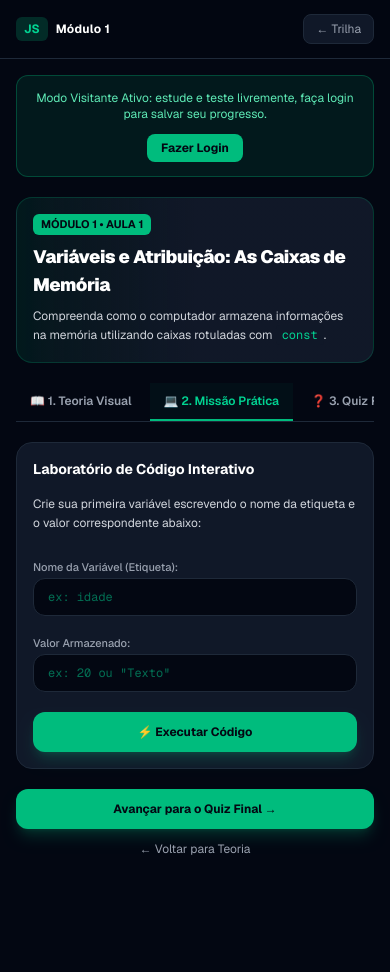
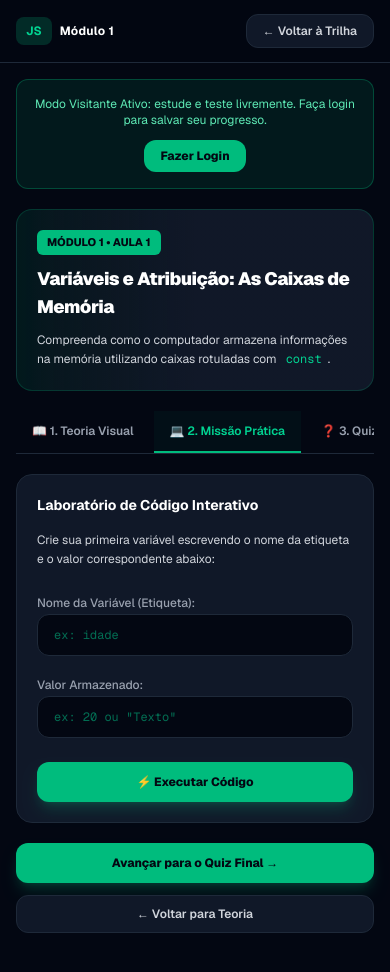
Before and after one commit to jvtsilva/codelab-joao, a Next.js app: page /dashboard/aula/1 in a window 390 px wide. Both pictures are taken after a click on the button "💻 2. Missão Prática". Shown: the top 972 px of the page. Built offline with nearby package versions, Linux system fonts and the light colour scheme; no server answers.

Commit message:
feat: ajuste de responsividade das telas

```diff
--- a/src/app/dashboard/aula/1/page.tsx
+++ b/src/app/dashboard/aula/1/page.tsx
@@ -92,7 +92,7 @@ export default function AulaUmPage() {
       {/* Header Responsivo */}
       <header className="border-b border-gray-800 bg-gray-950/90 backdrop-blur sticky top-0 z-50 px-4 sm:px-6 py-3.5 flex items-center justify-between gap-2">
         <div className="flex items-center gap-2 min-w-0">
-          <Link href="/dashboard" className="px-2 py-1 bg-emerald-500/20 text-emerald-400 font-bold text-xs rounded-md shrink-0">
+          <Link href="/dashboard" className="px-2.5 py-1.5 bg-emerald-500/20 text-emerald-400 font-bold text-xs rounded-lg shrink-0 hover:bg-emerald-500/35 transition cursor-pointer">
             JS
           </Link>
           <h1 className="font-bold text-xs sm:text-sm tracking-wide truncate">
@@ -103,9 +103,9 @@ export default function AulaUmPage() {
         <div className="flex items-center gap-2 shrink-0">
           <Link
             href="/dashboard"
-            className="text-xs text-gray-400 hover:text-white transition flex items-center gap-1 bg-gray-900 px-3 py-1.5 rounded-lg border border-gray-800"
+            className="px-4 py-2 bg-gray-900 hover:bg-gray-800 text-gray-300 hover:text-white border border-gray-800 font-semibold text-xs rounded-xl transition flex items-center gap-1 cursor-pointer"
           >
-            ← Trilha
+            ← Voltar à Trilha
           </Link>
         </div>
       </header>
@@ -114,22 +114,22 @@ export default function AulaUmPage() {
       <main className="flex-1 max-w-4xl w-full mx-auto p-4 sm:p-6 md:p-8 space-y-5 sm:space-y-6 pb-24">
 
         {!userId && (
-          <div className="bg-emerald-500/10 border border-emerald-500/30 p-3.5 sm:p-4 rounded-xl flex flex-col sm:flex-row items-center justify-between gap-3 text-xs">
-            <span className="text-emerald-300 text-center sm:text-left">Modo Visitante Ativo: estude e teste livremente, faça login para salvar seu progresso.</span>
-            <Link href="/login" className="px-3.5 py-1.5 bg-emerald-500 text-gray-950 font-bold rounded-lg shrink-0">
+          <div className="bg-emerald-500/10 border border-emerald-500/30 p-4 rounded-xl flex flex-col sm:flex-row items-center justify-between gap-3 text-xs">
+            <span className="text-emerald-300 text-center sm:text-left">Modo Visitante Ativo: estude e teste livremente. Faça login para salvar seu progresso.</span>
+            <Link href="/login" className="px-4 py-2 bg-emerald-500 hover:bg-emerald-400 text-gray-950 font-extrabold rounded-xl transition text-center shrink-0 cursor-pointer">
               Fazer Login
             </Link>
           </div>
         )}
 
         {/* Título da Aula */}
-        <div className="space-y-2 bg-gradient-to-r from-emerald-500/10 via-gray-900 to-gray-900 border border-emerald-500/20 p-4 sm:p-6 rounded-2xl">
+        <div className="space-y-2.5 bg-gradient-to-r from-emerald-500/10 via-gray-900 to-gray-900 border border-emerald-500/20 p-5 sm:p-6 rounded-2xl">
           <div className="flex items-center gap-2 flex-wrap">
-            <span className="px-2 py-0.5 bg-emerald-500 text-gray-950 font-bold text-[11px] sm:text-xs rounded-md">
+            <span className="px-2.5 py-1 bg-emerald-500 text-gray-950 font-extrabold text-[11px] sm:text-xs rounded-md">
               MÓDULO 1 • AULA 1
             </span>
             {completed && (
-              <span className="px-2 py-0.5 bg-emerald-500/20 text-emerald-400 font-bold text-[11px] sm:text-xs rounded-md border border-emerald-500/30">
+              <span className="px-2.5 py-1 bg-emerald-500/20 text-emerald-400 font-bold text-[11px] sm:text-xs rounded-md border border-emerald-500/30">
                 Concluída ✓
               </span>
             )}
@@ -146,7 +146,7 @@ export default function AulaUmPage() {
         <div className="flex border-b border-gray-800 gap-1 sm:gap-2 overflow-x-auto scrollbar-none">
           <button
             onClick={() => setActiveTab('teoria')}
-            className={`px-3.5 sm:px-4 py-2.5 text-xs font-semibold transition border-b-2 whitespace-nowrap cursor-pointer ${
+            className={`px-4 py-3 text-xs font-semibold transition border-b-2 whitespace-nowrap cursor-pointer ${
               activeTab === 'teoria'
                 ? 'border-emerald-500 text-emerald-400 bg-emerald-500/5'
                 : 'border-transparent text-gray-400 hover:text-white'
@@ -156,7 +156,7 @@ export default function AulaUmPage() {
           </button>
           <button
             onClick={() => setActiveTab('pratica')}
-            className={`px-3.5 sm:px-4 py-2.5 text-xs font-semibold transition border-b-2 whitespace-nowrap cursor-pointer ${
+            className={`px-4 py-3 text-xs font-semibold transition border-b-2 whitespace-nowrap cursor-pointer ${
               activeTab === 'pratica'
                 ? 'border-emerald-500 text-emerald-400 bg-emerald-500/5'
                 : 'border-transparent text-gray-400 hover:text-white'
@@ -166,7 +166,7 @@ export default function AulaUmPage() {
           </button>
           <button
             onClick={() => setActiveTab('quiz')}
-            className={`px-3.5 sm:px-4 py-2.5 text-xs font-semibold transition border-b-2 whitespace-nowrap cursor-pointer ${
+            className={`px-4 py-3 text-xs font-semibold transition border-b-2 whitespace-nowrap cursor-pointer ${
               activeTab === 'quiz'
                 ? 'border-emerald-500 text-emerald-400 bg-emerald-500/5'
                 : 'border-transparent text-gray-400 hover:text-white'
@@ -179,13 +179,13 @@ export default function AulaUmPage() {
         {/* Conteúdo da Aba 1: Teoria */}
         {activeTab === 'teoria' && (
           <div className="space-y-5 animate-fadeIn">
-            <div className="p-4 sm:p-6 bg-gray-900 border border-gray-800 rounded-2xl space-y-3.5 text-gray-300 text-xs sm:text-sm leading-relaxed">
+            <div className="p-5 sm:p-6 bg-gray-900 border border-gray-800 rounded-2xl space-y-4 text-gray-300 text-xs sm:text-sm leading-relaxed">
               <h3 className="text-sm sm:text-base font-bold text-white">O que é uma Variável?</h3>
               <p>
                 Imagine que você tem uma estante cheia de caixas organizadoras. Para não esquecer o que tem dentro de cada caixa, você coloca uma etiqueta com um nome. Na programação, <strong>variável</strong> é exatamente isso: uma caixa na memória do computador com um rótulo para guardar dados.
               </p>
 
-              <div className="p-3.5 bg-gray-950 border border-gray-800 rounded-xl font-mono text-[11px] sm:text-xs text-emerald-300 space-y-1 overflow-x-auto">
+              <div className="p-4 bg-gray-950 border border-gray-800 rounded-xl font-mono text-xs text-emerald-300 space-y-1 overflow-x-auto">
                 <span className="text-gray-500">// Exemplo prático de criação de variável:</span>
                 <p>const nomeDoAluno = "João";</p>
                 <p>const pontuacaoMaxima = 150;</p>
@@ -199,7 +199,7 @@ export default function AulaUmPage() {
             <div className="flex justify-end">
               <button
                 onClick={() => setActiveTab('pratica')}
-                className="w-full sm:w-auto px-6 py-3 bg-emerald-500 hover:bg-emerald-400 text-gray-950 font-bold text-xs rounded-xl transition shadow-lg shadow-emerald-500/20 cursor-pointer text-center"
+                className="w-full sm:w-auto px-6 py-3 bg-emerald-500 hover:bg-emerald-400 text-gray-950 font-extrabold text-xs rounded-xl transition shadow-lg shadow-emerald-500/20 cursor-pointer text-center"
               >
                 Avançar para a Missão Prática →
               </button>
@@ -210,47 +210,47 @@ export default function AulaUmPage() {
         {/* Conteúdo da Aba 2: Prática */}
         {activeTab === 'pratica' && (
           <div className="space-y-5 animate-fadeIn">
-            <div className="p-4 sm:p-6 bg-gray-900 border border-gray-800 rounded-2xl space-y-4">
+            <div className="p-5 sm:p-6 bg-gray-900 border border-gray-800 rounded-2xl space-y-4">
               <h3 className="text-sm sm:text-base font-bold text-white">Laboratório de Código Interativo</h3>
               <p className="text-xs text-gray-300 leading-relaxed">
                 Crie sua primeira variável escrevendo o nome da etiqueta e o valor correspondente abaixo:
               </p>
 
-              <div className="grid grid-cols-1 sm:grid-cols-2 gap-3.5 pt-1">
+              <div className="grid grid-cols-1 sm:grid-cols-2 gap-4 pt-1">
                 <div className="space-y-1.5">
-                  <label className="text-[11px] sm:text-xs text-gray-400 font-medium">Nome da Variável (Etiqueta):</label>
+                  <label className="text-xs text-gray-400 font-medium">Nome da Variável (Etiqueta):</label>
                   <input
                     type="text"
                     placeholder="ex: idade"
                     value={variableName}
                     onChange={(e) => setVariableName(e.target.value)}
-                    className="w-full bg-gray-950 border border-gray-800 px-3.5 py-2.5 rounded-xl text-xs sm:text-sm text-emerald-400 font-mono focus:outline-none focus:border-emerald-500"
+                    className="w-full bg-gray-950 border border-gray-800 px-4 py-3 rounded-xl text-xs sm:text-sm text-emerald-400 font-mono focus:outline-none focus:border-emerald-500 transition"
                   />
                 </div>
 
                 <div className="space-y-1.5">
-                  <label className="text-[11px] sm:text-xs text-gray-400 font-medium">Valor Armazenado:</label>
+                  <label className="text-xs text-gray-400 font-medium">Valor Armazenado:</label>
                   <input
                     type="text"
                     placeholder='ex: 20 ou "Texto"'
                     value={variableValue}
                     onChange={(e) => setVariableValue(e.target.value)}
-                    className="w-full bg-gray-950 border border-gray-800 px-3.5 py-2.5 rounded-xl text-xs sm:text-sm text-emerald-400 font-mono focus:outline-none focus:border-emerald-500"
+                    className="w-full bg-gray-950 border border-gray-800 px-4 py-3 rounded-xl text-xs sm:text-sm text-emerald-400 font-mono focus:outline-none focus:border-emerald-500 transition"
                   />
                 </div>
               </div>
 
-              <div className="pt-1">
+              <div className="pt-2">
                 <button
                   onClick={handleRunCode}
-                  className="w-full sm:w-auto px-6 py-3 bg-emerald-500 hover:bg-emerald-400 text-gray-950 font-bold text-xs rounded-xl transition shadow-lg shadow-emerald-500/20 cursor-pointer text-center"
+                  className="w-full sm:w-auto px-6 py-3 bg-emerald-500 hover:bg-emerald-400 text-gray-950 font-extrabold text-xs rounded-xl transition shadow-lg shadow-emerald-500/20 cursor-pointer text-center"
                 >
                   ⚡ Executar Código
                 </button>
               </div>
 
               {consoleOutput && (
-                <div className={`p-3.5 sm:p-4 rounded-xl border font-mono text-xs space-y-1 overflow-x-auto ${missionSuccess ? 'bg-emerald-950/40 border-emerald-500/30 text-emerald-400' : 'bg-red-950/40 border-red-500/30 text-red-400'}`}>
+                <div className={`p-4 rounded-xl border font-mono text-xs space-y-1.5 overflow-x-auto ${missionSuccess ? 'bg-emerald-950/40 border-emerald-500/30 text-emerald-400' : 'bg-red-950/40 border-red-500/30 text-red-400'}`}>
                   <div className="text-gray-500 text-[10px] uppercase tracking-wider">Console do Navegador:</div>
                   <pre className="whitespace-pre-wrap">{consoleOutput}</pre>
                 </div>
@@ -260,13 +260,13 @@ export default function AulaUmPage() {
             <div className="flex flex-col sm:flex-row items-center justify-between gap-3">
               <button
                 onClick={() => setActiveTab('teoria')}
-                className="text-xs text-gray-400 hover:text-white transition order-2 sm:order-1"
+                className="w-full sm:w-auto px-4 py-2.5 bg-gray-900 hover:bg-gray-800 text-gray-300 border border-gray-800 font-semibold text-xs rounded-xl transition text-center cursor-pointer order-2 sm:order-1"
               >
                 ← Voltar para Teoria
               </button>
               <button
                 onClick={() => setActiveTab('quiz')}
-                className="w-full sm:w-auto px-6 py-3 bg-emerald-500 hover:bg-emerald-400 text-gray-950 font-bold text-xs rounded-xl transition shadow-lg shadow-emerald-500/20 cursor-pointer text-center order-1 sm:order-2"
+                className="w-full sm:w-auto px-6 py-3 bg-emerald-500 hover:bg-emerald-400 text-gray-950 font-extrabold text-xs rounded-xl transition shadow-lg shadow-emerald-500/20 cursor-pointer text-center order-1 sm:order-2"
               >
                 Avançar para o Quiz Final →
               </button>
@@ -277,16 +277,16 @@ export default function AulaUmPage() {
         {/* Conteúdo da Aba 3: Quiz Final */}
         {activeTab === 'quiz' && (
           <div className="space-y-5 animate-fadeIn">
-            <div className="p-4 sm:p-6 bg-gray-900 border border-gray-800 rounded-2xl space-y-4">
+            <div className="p-5 sm:p-6 bg-gray-900 border border-gray-800 rounded-2xl space-y-4">
               <h3 className="text-sm sm:text-base font-bold text-white">Quiz de Fixação</h3>
               <p className="text-xs sm:text-sm text-gray-300">
                 Qual palavra-chave devemos utilizar em JavaScript para declarar uma constante (uma variável cujo valor não pode ser alterado)?
               </p>
 
-              <div className="grid gap-2.5 pt-1">
+              <div className="grid gap-3 pt-1">
                 <button
                   onClick={() => handleQuizSubmit('let')}
-                  className={`w-full p-3.5 sm:p-4 rounded-xl border text-left text-xs sm:text-sm font-medium transition cursor-pointer ${
+                  className={`w-full p-4 rounded-xl border text-left text-xs sm:text-sm font-medium transition cursor-pointer ${
                     quizAnswer === 'let'
                       ? (quizSuccess ? 'bg-emerald-500/20 border-emerald-500 text-emerald-300' : 'bg-red-500/20 border-red-500 text-red-300')
                       : 'bg-gray-950 border-gray-800 hover:border-gray-700 text-gray-300'
@@ -296,7 +296,7 @@ export default function AulaUmPage() {
                 </button>
                 <button
                   onClick={() => handleQuizSubmit('const')}
-                  className={`w-full p-3.5 sm:p-4 rounded-xl border text-left text-xs sm:text-sm font-medium transition cursor-pointer ${
+                  className={`w-full p-4 rounded-xl border text-left text-xs sm:text-sm font-medium transition cursor-pointer ${
                     quizAnswer === 'const'
                       ? (quizSuccess ? 'bg-emerald-500/20 border-emerald-500 text-emerald-300' : 'bg-red-500/20 border-red-500 text-red-300')
                       : 'bg-gray-950 border-gray-800 hover:border-gray-700 text-gray-300'
@@ -306,7 +306,7 @@ export default function AulaUmPage() {
                 </button>
                 <button
                   onClick={() => handleQuizSubmit('variable')}
-                  className={`w-full p-3.5 sm:p-4 rounded-xl border text-left text-xs sm:text-sm font-medium transition cursor-pointer ${
+                  className={`w-full p-4 rounded-xl border text-left text-xs sm:text-sm font-medium transition cursor-pointer ${
                     quizAnswer === 'variable'
                       ? (quizSuccess ? 'bg-emerald-500/20 border-emerald-500 text-emerald-300' : 'bg-red-500/20 border-red-500 text-red-300')
                       : 'bg-gray-950 border-gray-800 hover:border-gray-700 text-gray-300'
@@ -317,7 +317,7 @@ export default function AulaUmPage() {
               </div>
 
               {quizFeedback && (
-                <div className={`p-3.5 sm:p-4 rounded-xl border font-mono text-xs space-y-1 ${quizSuccess ? 'bg-emerald-950/40 border-emerald-500/30 text-emerald-400' : 'bg-red-950/40 border-red-500/30 text-red-400'}`}>
+                <div className={`p-4 rounded-xl border font-mono text-xs space-y-1.5 ${quizSuccess ? 'bg-emerald-950/40 border-emerald-500/30 text-emerald-400' : 'bg-red-950/40 border-red-500/30 text-red-400'}`}>
                   <div className="text-gray-500 text-[10px] uppercase tracking-wider">Resultado da Avaliação:</div>
                   <p>{quizFeedback}</p>
                 </div>
@@ -327,14 +327,14 @@ export default function AulaUmPage() {
             <div className="flex flex-col sm:flex-row items-center justify-between gap-3">
               <button
                 onClick={() => setActiveTab('pratica')}
-                className="text-xs text-gray-400 hover:text-white transition order-2 sm:order-1"
+                className="w-full sm:w-auto px-4 py-2.5 bg-gray-900 hover:bg-gray-800 text-gray-300 border border-gray-800 font-semibold text-xs rounded-xl transition text-center cursor-pointer order-2 sm:order-1"
               >
                 ← Voltar para Prática
               </button>
 
               <Link
                 href="/dashboard"
-                className="w-full sm:w-auto px-6 py-3 bg-emerald-500 hover:bg-emerald-400 text-gray-950 font-bold text-xs rounded-xl transition shadow-lg shadow-emerald-500/20 text-center order-1 sm:order-2"
+                className="w-full sm:w-auto px-6 py-3 bg-emerald-500 hover:bg-emerald-400 text-gray-950 font-extrabold text-xs rounded-xl transition shadow-lg shadow-emerald-500/20 text-center cursor-pointer order-1 sm:order-2"
               >
                 Concluir Aula e Voltar à Trilha 🚀
               </Link>
```
Also changed, not shown: src/app/dashboard/page.tsx (+14 -14 lines), src/app/page.tsx (+16 -13 lines).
* * * *
• Work instruction
The expected answer is a number and nothing else: how many lines above include the word "onClick".

• Response
11